[User interface change data]
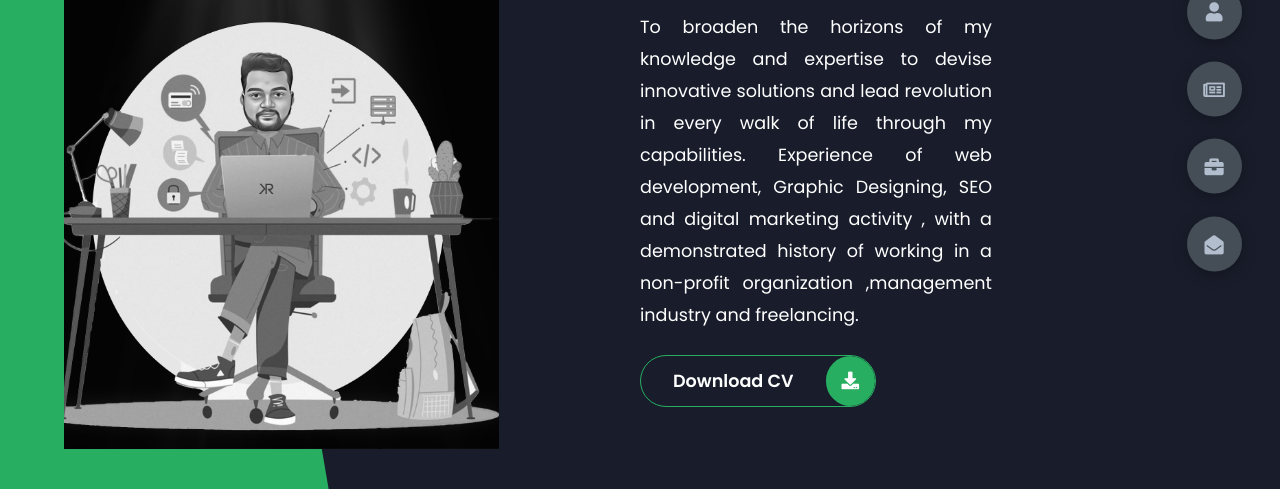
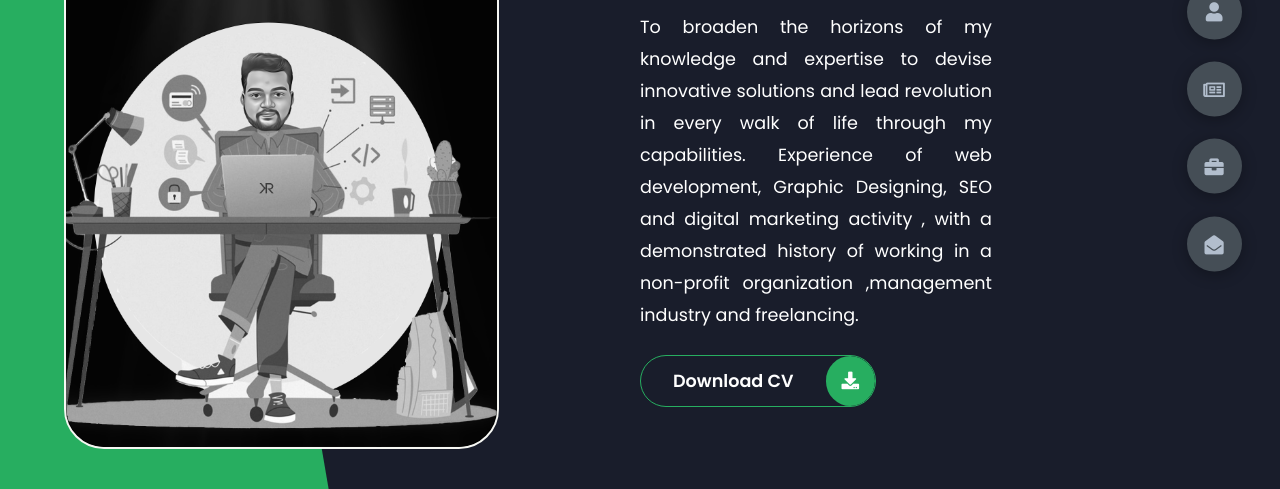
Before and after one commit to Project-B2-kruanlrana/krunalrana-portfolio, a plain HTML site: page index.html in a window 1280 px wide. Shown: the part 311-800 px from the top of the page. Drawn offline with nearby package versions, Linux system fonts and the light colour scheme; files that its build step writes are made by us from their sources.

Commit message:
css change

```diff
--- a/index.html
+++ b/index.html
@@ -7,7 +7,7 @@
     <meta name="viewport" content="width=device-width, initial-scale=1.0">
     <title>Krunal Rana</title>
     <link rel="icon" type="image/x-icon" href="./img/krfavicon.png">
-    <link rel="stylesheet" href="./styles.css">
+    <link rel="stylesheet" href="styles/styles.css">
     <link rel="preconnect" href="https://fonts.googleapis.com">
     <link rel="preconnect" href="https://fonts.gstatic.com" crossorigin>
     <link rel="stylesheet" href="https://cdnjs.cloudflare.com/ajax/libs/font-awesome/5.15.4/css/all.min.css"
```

---

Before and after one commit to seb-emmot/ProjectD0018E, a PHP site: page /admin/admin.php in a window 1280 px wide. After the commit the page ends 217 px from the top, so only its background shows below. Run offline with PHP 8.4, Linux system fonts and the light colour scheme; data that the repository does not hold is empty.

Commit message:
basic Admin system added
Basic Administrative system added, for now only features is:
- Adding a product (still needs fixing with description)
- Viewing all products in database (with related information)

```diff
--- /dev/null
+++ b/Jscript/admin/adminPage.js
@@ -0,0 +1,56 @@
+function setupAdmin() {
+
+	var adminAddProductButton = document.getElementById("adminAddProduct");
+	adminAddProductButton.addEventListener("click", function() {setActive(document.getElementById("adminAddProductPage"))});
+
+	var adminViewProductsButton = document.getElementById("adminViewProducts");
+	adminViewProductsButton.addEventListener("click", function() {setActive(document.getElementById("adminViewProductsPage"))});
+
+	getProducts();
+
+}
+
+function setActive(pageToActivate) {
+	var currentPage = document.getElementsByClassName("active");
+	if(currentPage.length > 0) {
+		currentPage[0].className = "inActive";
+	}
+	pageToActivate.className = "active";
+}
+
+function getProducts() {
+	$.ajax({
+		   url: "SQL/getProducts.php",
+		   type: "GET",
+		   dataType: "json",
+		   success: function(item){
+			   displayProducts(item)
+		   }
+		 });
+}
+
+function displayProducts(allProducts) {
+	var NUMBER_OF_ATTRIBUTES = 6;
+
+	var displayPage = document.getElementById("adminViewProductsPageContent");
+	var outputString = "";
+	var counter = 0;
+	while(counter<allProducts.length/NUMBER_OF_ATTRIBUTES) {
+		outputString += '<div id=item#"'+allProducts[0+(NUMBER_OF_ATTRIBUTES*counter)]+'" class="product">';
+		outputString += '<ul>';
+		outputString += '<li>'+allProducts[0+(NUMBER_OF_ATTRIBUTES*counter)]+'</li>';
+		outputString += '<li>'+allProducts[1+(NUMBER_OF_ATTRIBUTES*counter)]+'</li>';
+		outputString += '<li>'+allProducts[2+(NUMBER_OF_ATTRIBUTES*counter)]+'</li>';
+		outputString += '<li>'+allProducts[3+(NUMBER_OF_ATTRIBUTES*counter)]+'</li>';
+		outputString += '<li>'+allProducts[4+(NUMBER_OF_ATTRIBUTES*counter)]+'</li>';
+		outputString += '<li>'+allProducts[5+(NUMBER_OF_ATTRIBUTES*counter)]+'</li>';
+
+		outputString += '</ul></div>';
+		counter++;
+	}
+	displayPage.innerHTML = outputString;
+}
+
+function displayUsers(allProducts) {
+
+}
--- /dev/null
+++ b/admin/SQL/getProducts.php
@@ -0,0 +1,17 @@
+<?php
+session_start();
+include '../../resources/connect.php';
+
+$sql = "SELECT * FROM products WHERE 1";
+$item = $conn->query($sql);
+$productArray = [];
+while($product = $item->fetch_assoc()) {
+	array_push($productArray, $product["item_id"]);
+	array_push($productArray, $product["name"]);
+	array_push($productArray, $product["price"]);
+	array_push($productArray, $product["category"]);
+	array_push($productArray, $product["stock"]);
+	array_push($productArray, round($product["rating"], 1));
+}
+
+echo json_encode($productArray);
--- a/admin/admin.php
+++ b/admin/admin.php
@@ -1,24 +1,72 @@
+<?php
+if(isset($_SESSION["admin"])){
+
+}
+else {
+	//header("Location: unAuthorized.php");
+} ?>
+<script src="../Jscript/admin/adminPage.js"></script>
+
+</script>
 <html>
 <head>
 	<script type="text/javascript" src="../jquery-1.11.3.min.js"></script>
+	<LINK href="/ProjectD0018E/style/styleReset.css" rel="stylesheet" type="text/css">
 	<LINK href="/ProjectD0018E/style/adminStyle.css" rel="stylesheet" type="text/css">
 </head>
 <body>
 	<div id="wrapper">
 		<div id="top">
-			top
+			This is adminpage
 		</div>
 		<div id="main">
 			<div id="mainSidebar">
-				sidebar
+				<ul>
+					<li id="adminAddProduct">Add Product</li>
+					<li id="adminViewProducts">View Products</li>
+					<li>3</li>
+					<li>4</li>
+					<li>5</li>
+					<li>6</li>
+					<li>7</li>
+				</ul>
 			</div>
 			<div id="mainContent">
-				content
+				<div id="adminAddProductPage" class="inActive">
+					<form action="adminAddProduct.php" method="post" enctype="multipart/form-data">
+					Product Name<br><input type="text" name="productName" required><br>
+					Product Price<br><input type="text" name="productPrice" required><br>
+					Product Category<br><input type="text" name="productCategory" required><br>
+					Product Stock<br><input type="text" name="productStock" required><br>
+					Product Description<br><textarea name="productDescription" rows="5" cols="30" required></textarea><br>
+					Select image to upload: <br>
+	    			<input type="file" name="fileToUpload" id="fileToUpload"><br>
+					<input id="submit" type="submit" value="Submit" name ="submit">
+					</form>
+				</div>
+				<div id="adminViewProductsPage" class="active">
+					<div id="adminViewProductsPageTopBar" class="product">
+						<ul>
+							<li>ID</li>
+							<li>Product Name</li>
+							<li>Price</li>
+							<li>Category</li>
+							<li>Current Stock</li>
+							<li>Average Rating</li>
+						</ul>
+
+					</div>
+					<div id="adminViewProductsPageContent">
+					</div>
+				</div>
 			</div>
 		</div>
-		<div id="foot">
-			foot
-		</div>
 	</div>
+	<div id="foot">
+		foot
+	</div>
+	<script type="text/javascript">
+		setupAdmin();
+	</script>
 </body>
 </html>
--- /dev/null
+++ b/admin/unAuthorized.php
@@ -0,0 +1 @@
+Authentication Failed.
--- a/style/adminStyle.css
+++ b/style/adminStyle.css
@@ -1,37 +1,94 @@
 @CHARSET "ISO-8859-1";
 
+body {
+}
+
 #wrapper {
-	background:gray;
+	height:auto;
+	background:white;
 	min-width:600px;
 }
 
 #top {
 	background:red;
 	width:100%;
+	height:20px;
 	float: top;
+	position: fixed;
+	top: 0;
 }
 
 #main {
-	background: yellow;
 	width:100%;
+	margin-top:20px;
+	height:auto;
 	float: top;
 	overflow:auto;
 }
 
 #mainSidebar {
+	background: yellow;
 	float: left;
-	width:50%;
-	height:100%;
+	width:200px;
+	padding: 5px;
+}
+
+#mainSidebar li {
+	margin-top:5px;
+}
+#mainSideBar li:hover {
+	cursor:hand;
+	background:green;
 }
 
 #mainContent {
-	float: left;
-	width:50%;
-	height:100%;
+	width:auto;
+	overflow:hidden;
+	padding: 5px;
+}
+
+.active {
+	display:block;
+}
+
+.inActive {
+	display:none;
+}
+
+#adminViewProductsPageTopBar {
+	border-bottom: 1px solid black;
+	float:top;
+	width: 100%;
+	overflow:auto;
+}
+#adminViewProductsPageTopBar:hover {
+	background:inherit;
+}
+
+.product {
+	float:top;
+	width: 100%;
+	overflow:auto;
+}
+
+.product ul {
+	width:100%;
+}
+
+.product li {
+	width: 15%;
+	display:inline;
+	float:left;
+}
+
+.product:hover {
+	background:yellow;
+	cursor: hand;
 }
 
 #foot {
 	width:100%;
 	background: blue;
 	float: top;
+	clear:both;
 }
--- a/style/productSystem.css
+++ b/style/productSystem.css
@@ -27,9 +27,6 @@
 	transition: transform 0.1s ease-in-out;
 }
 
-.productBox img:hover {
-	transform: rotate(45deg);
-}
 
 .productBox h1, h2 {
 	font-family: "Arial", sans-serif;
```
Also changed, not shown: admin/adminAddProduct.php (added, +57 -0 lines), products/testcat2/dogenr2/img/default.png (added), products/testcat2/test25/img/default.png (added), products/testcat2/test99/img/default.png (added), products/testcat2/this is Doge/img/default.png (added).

__What you are asked to do__:
Check every line of the records above for the string "getProducts". Copy those that hold it.

__Task output__:
+	getProducts();
+function getProducts() {
+		   url: "SQL/getProducts.php",
+++ b/admin/SQL/getProducts.php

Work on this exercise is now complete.